PROMPT:
Please return the full listing word for word, leaving out any pictures.

DATASET RECORDS:
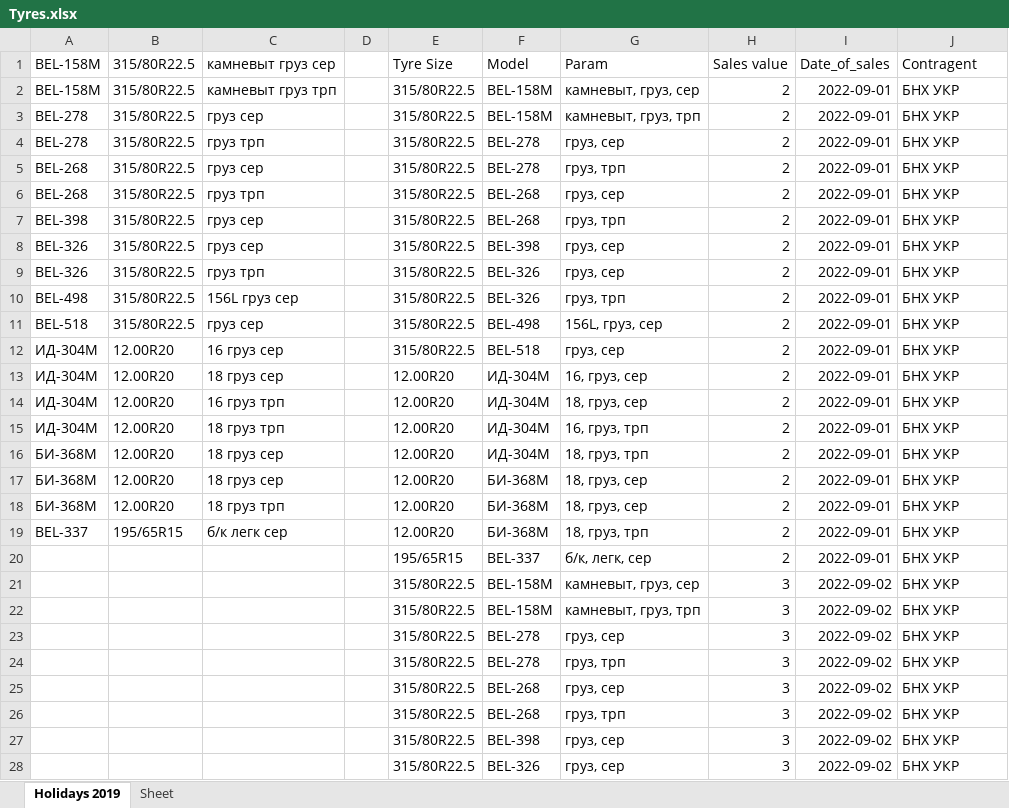
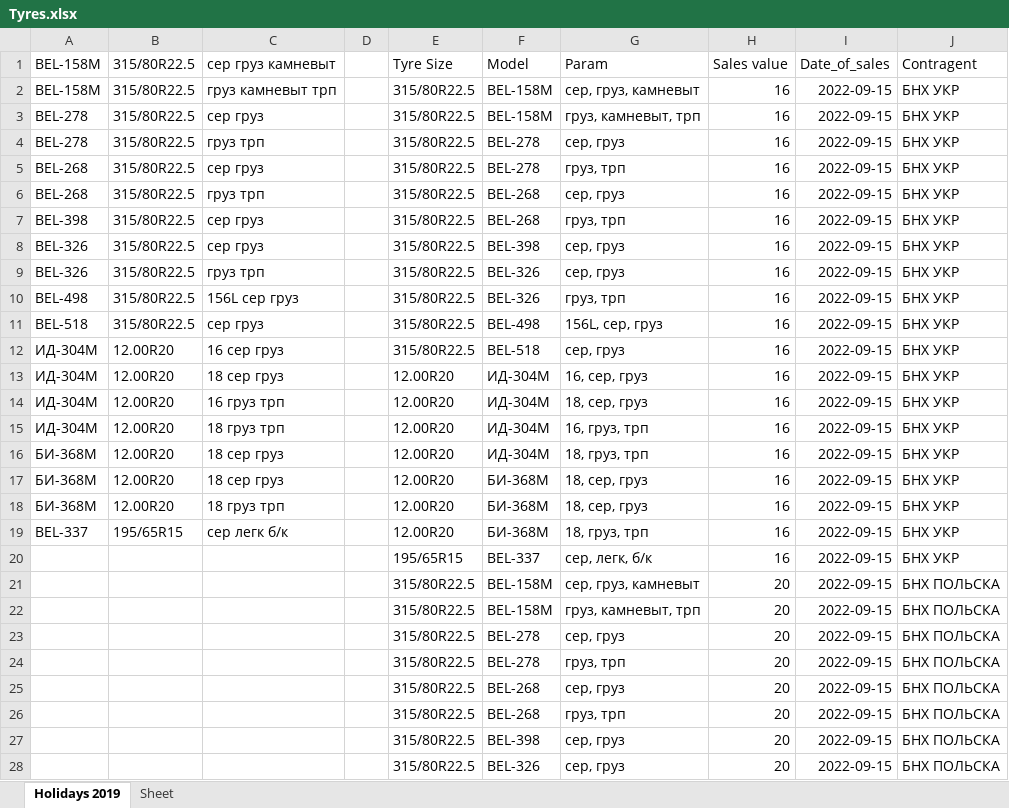
Before and after one commit to club11/TyreSellManagment, an Excel workbook: src/Tyres.xlsx, sheet Holidays 2019, drawn as a sheet; only a part is shown; values as stored, in another font and other column widths than the file's, no borders; the diff covers the shown part only; the diff names each change by its address in the sheet, - before the commit and + after, or states it on an @@ line.

```diff
--- a/src/Tyres.xlsx (sheet Holidays 2019)
+++ b/src/Tyres.xlsx (sheet Holidays 2019)
-C1: камневыт груз сер
+C1: сер груз камневыт
-C2: камневыт груз трп
+C2: груз камневыт трп
-G2: камневыт, груз, сер
+G2: сер, груз, камневыт
-H2:H20: 2
+H2:H20: 16
-I2:I20: 2022-09-01
+I2:I20: 2022-09-15
-C3: груз сер
+C3: сер груз
-G3: камневыт, груз, трп
+G3: груз, камневыт, трп
-G4: груз, сер
+G4: сер, груз
-C5: груз сер
+C5: сер груз
-G6: груз, сер
+G6: сер, груз
-C7:C8: груз сер
+C7:C8: сер груз
-G8:G9: груз, сер
+G8:G9: сер, груз
-C10: 156L груз сер
+C10: 156L сер груз
-C11: груз сер
+C11: сер груз
-G11: 156L, груз, сер
+G11: 156L, сер, груз
-C12: 16 груз сер
+C12: 16 сер груз
-G12: груз, сер
+G12: сер, груз
-C13: 18 груз сер
+C13: 18 сер груз
-G13: 16, груз, сер
+G13: 16, сер, груз
-G14: 18, груз, сер
+G14: 18, сер, груз
-C16:C17: 18 груз сер
+C16:C17: 18 сер груз
-G17:G18: 18, груз, сер
+G17:G18: 18, сер, груз
-C19: б/к легк сер
+C19: сер легк б/к
-G20: б/к, легк, сер
+G20: сер, легк, б/к
-G21: камневыт, груз, сер
+G21: сер, груз, камневыт
-H21:H28: 3
+H21:H28: 20
-I21:I28: 2022-09-02
+I21:I28: 2022-09-15
-J21:J28: БНХ УКР
+J21:J28: БНХ ПОЛЬСКА
-G22: камневыт, груз, трп
+G22: груз, камневыт, трп
-G23: груз, сер
+G23: сер, груз
-G25: груз, сер
+G25: сер, груз
-G27:G28: груз, сер
+G27:G28: сер, груз
```
Also changed, not shown: other rows of this sheet, 33 other files.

EXERCISE RESULT:
Before and after one commit to club11/TyreSellManagment, an Excel workbook: src/Tyres.xlsx, sheet Holidays 2019, drawn as a sheet; only a part is shown; values as stored, in another font and other column widths than the file's, no borders; the diff covers the shown part only; the diff names each change by its address in the sheet, - before the commit and + after, or states it on an @@ line.

```diff
--- a/src/Tyres.xlsx (sheet Holidays 2019)
+++ b/src/Tyres.xlsx (sheet Holidays 2019)
-C1: камневыт груз сер
+C1: сер груз камневыт
-C2: камневыт груз трп
+C2: груз камневыт трп
-G2: камневыт, груз, сер
+G2: сер, груз, камневыт
-H2:H20: 2
+H2:H20: 16
-I2:I20: 2022-09-01
+I2:I20: 2022-09-15
-C3: груз сер
+C3: сер груз
-G3: камневыт, груз, трп
+G3: груз, камневыт, трп
-G4: груз, сер
+G4: сер, груз
-C5: груз сер
+C5: сер груз
-G6: груз, сер
+G6: сер, груз
-C7:C8: груз сер
+C7:C8: сер груз
-G8:G9: груз, сер
+G8:G9: сер, груз
-C10: 156L груз сер
+C10: 156L сер груз
-C11: груз сер
+C11: сер груз
-G11: 156L, груз, сер
+G11: 156L, сер, груз
-C12: 16 груз сер
+C12: 16 сер груз
-G12: груз, сер
+G12: сер, груз
-C13: 18 груз сер
+C13: 18 сер груз
-G13: 16, груз, сер
+G13: 16, сер, груз
-G14: 18, груз, сер
+G14: 18, сер, груз
-C16:C17: 18 груз сер
+C16:C17: 18 сер груз
-G17:G18: 18, груз, сер
+G17:G18: 18, сер, груз
-C19: б/к легк сер
+C19: сер легк б/к
-G20: б/к, легк, сер
+G20: сер, легк, б/к
-G21: камневыт, груз, сер
+G21: сер, груз, камневыт
-H21:H28: 3
+H21:H28: 20
-I21:I28: 2022-09-02
+I21:I28: 2022-09-15
-J21:J28: БНХ УКР
+J21:J28: БНХ ПОЛЬСКА
-G22: камневыт, груз, трп
+G22: груз, камневыт, трп
-G23: груз, сер
+G23: сер, груз
-G25: груз, сер
+G25: сер, груз
-G27:G28: груз, сер
+G27:G28: сер, груз
```
Also changed, not shown: other rows of this sheet, 33 other files.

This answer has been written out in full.